Demonstrate to your reader how your own ideas stem from, differ from, or relate to those in your sources
Distinguish your ideas from the ideas of others and give credit to others for their ideas (avoid plagiarism)
Lend credibility to your own work by citing credible sources
Assist your reader, who will want to be able to find the sources that you used
Share intellectual activity honestly and properly
When to cite your sources
You must provide a ciation when:
Quoting directly from a source (copying the words of another)
Paraphrasing ideas or information from a source (rewriting a passage in your own words)
Incorporating into your paper information or ideas that are not general knowledge
What's in a citation
Citations at the end of your paper should always tell you:
Who wrote the source material? Who is the author, editor, artist, or organization behind the work?
What is it called? What is the title of the book, article, website, photograph, etc.?
When was the source was published? What is the date of publication?
Where and by whom was it published? This will vary from source to source. For a book - who is the publisher; what city was it published in? For a website, what is the URL? For a journal article, what journal is it in; what is the DOI?

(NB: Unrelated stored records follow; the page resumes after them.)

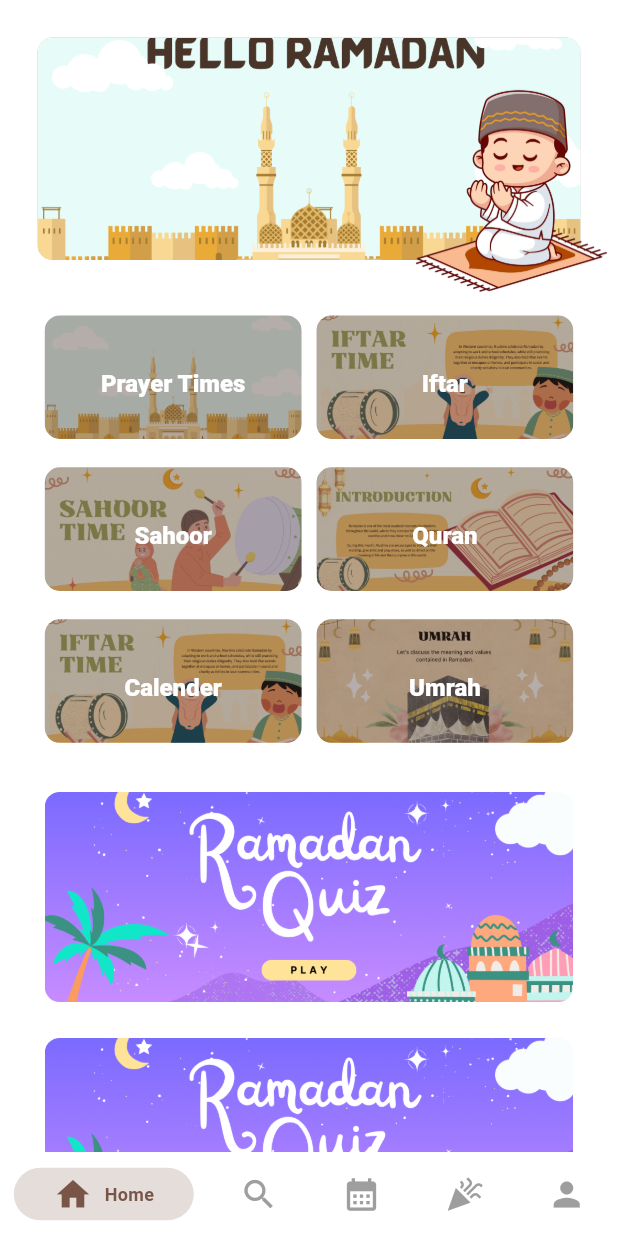
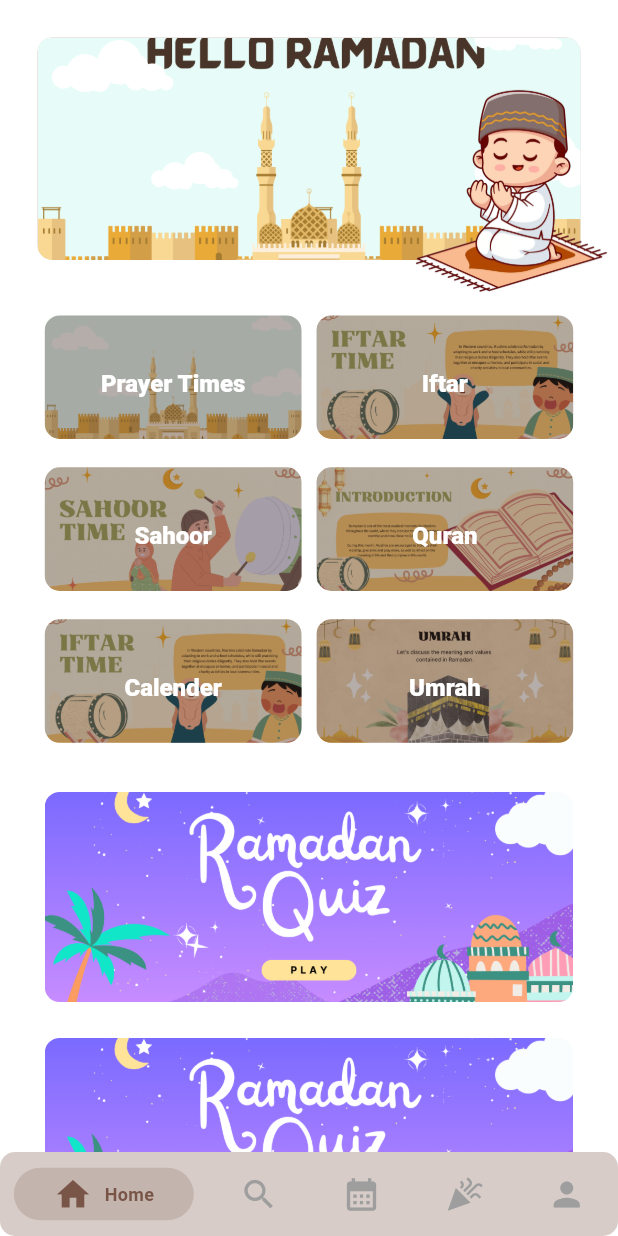
Before and after one commit to Tasneem-Zaareer/ramadan_guide_app, a Flutter app: the screen it shows after launch, after a tap on "Skip", on a phone screen of 412 x 824 dp. Run offline on Flutter 3.47's test engine with Material 3 defaults, Android fonts, the light colour scheme and no system bars; drawn by our look-alikes of persistent_bottom_nav_bar; our stand-ins replace flutter_screenutil; Roboto replaces fonts that are missing (SF Pro Display).

Commit message:
add light theme - not complete

```diff
--- /dev/null
+++ b/lib/core/constants/theme.dart
@@ -0,0 +1,25 @@
+import 'package:flutter/material.dart';
+
+// theme light mode
+ThemeData lightMode = ThemeData(
+  brightness: Brightness.light,
+  colorScheme: ColorScheme.light(
+    background: const Color.fromARGB(255, 255, 255, 255),
+    onBackground: Colors.brown.shade500,
+    primary: Colors.brown.shade500,
+    onPrimary: const Color(0xFFFFFFFF), // font color
+    secondary: Colors.brown.shade100,
+    onSecondary: Colors.brown.shade500,
+    // primaryContainer: const Color(0xff01DC82),
+    // outline: const Color(0xffEBECF1),
+    // secondaryContainer: const Color(0xfff43f5e),
+    // tertiaryContainer: const Color(0xFFDDDDDD),
+    // tertiary: Colors.black,
+  ),
+);
+
+// theme dark mode
+ThemeData darkMode = ThemeData(
+  brightness: Brightness.dark,
+  colorScheme: const ColorScheme.dark(),
+);
--- a/lib/core/widgets/buttons/custom_button.dart
+++ b/lib/core/widgets/buttons/custom_button.dart
@@ -44,7 +44,7 @@ class CustomButton extends StatelessWidget {
             if (states.contains(WidgetState.disabled)) {
               return Colors.grey.shade400;
             }
-            return background ?? Theme.of(context).colorScheme.primary;
+            return background ?? Theme.of(context).colorScheme.secondary;
           }),
           shape: WidgetStateProperty.all<RoundedRectangleBorder>(
             RoundedRectangleBorder(
--- a/lib/core/widgets/text/custome_text.dart
+++ b/lib/core/widgets/text/custome_text.dart
@@ -35,7 +35,7 @@ class CustomText extends StatelessWidget {
   @override
   Widget build(BuildContext context) {
     // final bool isTaplet = checkDeviceIsTaplet(context);
-    Color defaultColor = color ?? Theme.of(context).colorScheme.tertiary;
+    Color defaultColor = color ?? Theme.of(context).colorScheme.onSecondary;
     return Text(
       text,
       textAlign: textAlign,
@@ -46,7 +46,7 @@ class CustomText extends StatelessWidget {
         fontFamily: fontFamily,
         decoration: textDecoration,
         shadows: shadows,
-                fontSize:  fontSize  ,
+        fontSize: fontSize,
 
         // fontSize: (isTaplet ? (fontSize - 2).sp : fontSize.sp),
         color: defaultColor,
--- a/lib/features/bottom_nav_bar/bottom_nav_bar.dart
+++ b/lib/features/bottom_nav_bar/bottom_nav_bar.dart
@@ -18,36 +18,36 @@ class BottomNavBar extends StatelessWidget {
     ];
   }
 
-  List<PersistentBottomNavBarItem> _navBarItems() {
+  List<PersistentBottomNavBarItem> _navBarItems(BuildContext context) {
     return [
       PersistentBottomNavBarItem(
         icon: const Icon(Icons.home),
         title: ("Home"),
-        activeColorPrimary: Colors.brown.shade500,
+        activeColorPrimary: Theme.of(context).colorScheme.onBackground,
         inactiveColorPrimary: Colors.grey,
       ),
       PersistentBottomNavBarItem(
         icon: const Icon(Icons.search),
         title: ("Search"),
-        activeColorPrimary: Colors.brown.shade500,
+        activeColorPrimary: Theme.of(context).colorScheme.onBackground,
         inactiveColorPrimary: Colors.grey,
       ),
       PersistentBottomNavBarItem(
         icon: const Icon(Icons.calendar_month),
         title: ("Calender"),
-        activeColorPrimary: Colors.brown.shade500,
+        activeColorPrimary: Theme.of(context).colorScheme.onBackground,
         inactiveColorPrimary: Colors.grey,
       ),
       PersistentBottomNavBarItem(
         icon: const Icon(Icons.celebration),
         title: ("Eid"),
-        activeColorPrimary: Colors.brown.shade500,
+        activeColorPrimary: Theme.of(context).colorScheme.onBackground,
         inactiveColorPrimary: Colors.grey,
       ),
       PersistentBottomNavBarItem(
         icon: const Icon(Icons.person),
         title: ("Profile"),
-        activeColorPrimary: Colors.brown.shade500,
+        activeColorPrimary: Theme.of(context).colorScheme.onBackground,
         inactiveColorPrimary: Colors.grey,
       ),
     ];
@@ -59,9 +59,9 @@ class BottomNavBar extends StatelessWidget {
       context,
       controller: _controller,
       screens: _buildScreens(),
-      items: _navBarItems(),
+      items: _navBarItems(context),
       // confineInSafeArea: true,
-      backgroundColor: Colors.white, // Default is Colors.white
+      backgroundColor: Theme.of(context).colorScheme.secondary,
       handleAndroidBackButtonPress: true, // Default is true
       resizeToAvoidBottomInset: true, // Default is true
       stateManagement: true, // Default is true
--- a/lib/features/home/views/widgets/category_widget.dart
+++ b/lib/features/home/views/widgets/category_widget.dart
@@ -44,7 +44,7 @@ class Category extends StatelessWidget {
           Center(
             child: CustomText(
               text: categoryName,
-              color: Colors.white,
+              color: Theme.of(context).colorScheme.onPrimary,
               fontSize: 16,
               fontWeight: FontWeight.w900,
             ),
--- a/lib/features/home/views/widgets/featured_img_widget.dart
+++ b/lib/features/home/views/widgets/featured_img_widget.dart
@@ -15,7 +15,7 @@ class FeatureImage extends StatelessWidget {
             height: MediaQuery.of(context).size.height * 0.18,
             decoration: BoxDecoration(
               borderRadius: BorderRadius.circular(10),
-              color: Colors.brown.shade100,
+              color: Theme.of(context).colorScheme.secondary,
             ),
             child: ClipRRect(
               borderRadius: BorderRadius.circular(10),
--- a/lib/features/onboarding/views/onboarding_control.dart
+++ b/lib/features/onboarding/views/onboarding_control.dart
@@ -24,11 +24,8 @@ class OnboardingControl extends StatelessWidget {
           top: 70,
           right: 20,
           child: Container(
-            // alignment: Alignment.bottomCenter,
-            child: Container(
-              child: Row(
-                children: [Icon(Icons.language), CustomText(text: 'Language')],
-              ),
+            child: Row(
+              children: [Icon(Icons.language), CustomText(text: 'Language')],
             ),
           ),
         ),
--- a/lib/features/prayer_times/views/prayer_times_view.dart
+++ b/lib/features/prayer_times/views/prayer_times_view.dart
@@ -1,6 +1,5 @@
 import 'package:flutter/material.dart';
 import 'package:ramadan_guide_app/core/widgets/text/custome_text.dart';
-
 import '../../../core/constants/app_images.dart';
 
 class PrayerTimeView extends StatelessWidget {
@@ -29,7 +28,7 @@ class FeatureImagePrayerTime extends StatelessWidget {
       height: MediaQuery.of(context).size.height * 0.25,
       margin: EdgeInsets.only(bottom: 10),
       decoration: BoxDecoration(
-        color: Colors.brown.shade100,
+        color: Theme.of(context).colorScheme.secondary,
       ),
       child: Image.asset(
         AppImages.umrah,
@@ -82,7 +81,7 @@ class TodayRamadanTimeItem extends StatelessWidget {
       width: MediaQuery.of(context).size.width * 0.38,
       decoration: BoxDecoration(
         borderRadius: BorderRadius.circular(10),
-        color: Colors.brown.shade100,
+        color: Theme.of(context).colorScheme.secondary,
       ),
       child: Row(
         mainAxisAlignment: MainAxisAlignment.spaceBetween,
@@ -106,13 +105,6 @@ class TodayRamadanTimeItem extends StatelessWidget {
 
 class PrayerTimeList extends StatelessWidget {
   const PrayerTimeList({super.key});
-  // static final List prayerTimesList = [
-  //   ('Fajr', '5:00 AM', Icons.sunny),
-  //   ('Dhuhr', '12:00 PM', Icons.cloud),
-  //   ('Asr', '3:00 PM', Icons.cloud),
-  //   ('Maghrib', '5:00 PM', Icons.cloud),
-  //   ('Isha', '6:00 PM', Icons.cloud),
-  // ];
 
   static final List<Map<String, dynamic>> prayerTimesList = [
     {'name': 'Fajr', 'time': '5:00 AM', 'icon': Icons.sunny},
@@ -162,7 +154,7 @@ class PrayerTimeItem extends StatelessWidget {
       margin: const EdgeInsets.symmetric(vertical: 10),
       decoration: BoxDecoration(
         borderRadius: BorderRadius.circular(10),
-        color: Colors.brown.shade100,
+        color: Theme.of(context).colorScheme.secondary,
       ),
       height: MediaQuery.of(context).size.height * 0.08,
       child: Row(
@@ -171,9 +163,13 @@ class PrayerTimeItem extends StatelessWidget {
         children: [
           Icon(icoon),
           SizedBox(width: 5),
-          CustomText(text: prayerName),
+          CustomText(
+            text: prayerName,
+          ),
           Spacer(),
-          CustomText(text: prayertime),
+          CustomText(
+            text: prayertime,
+          ),
         ],
       ),
     );
--- a/lib/main.dart
+++ b/lib/main.dart
@@ -1,7 +1,7 @@
 import 'package:flutter/material.dart';
 import 'package:flutter_screenutil/flutter_screenutil.dart';
-import 'package:ramadan_guide_app/features/bottom_nav_bar/bottom_nav_bar.dart';
 import 'package:ramadan_guide_app/features/onboarding/views/onboarding_control.dart';
+import 'core/constants/theme.dart';
 
 void main() {
   runApp(const MyApp());
@@ -15,9 +15,10 @@ class MyApp extends StatelessWidget {
   Widget build(BuildContext context) {
     return ScreenUtilInit(
       child: MaterialApp(
+     theme: lightMode,
         debugShowCheckedModeBanner: false,
         title: 'Ramadan',
-        home: OnboardingControl(),
+        home: const OnboardingControl(),
       ),
     );
   }
```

Citation styles vary in how they present this information, but generally, these elements are always included.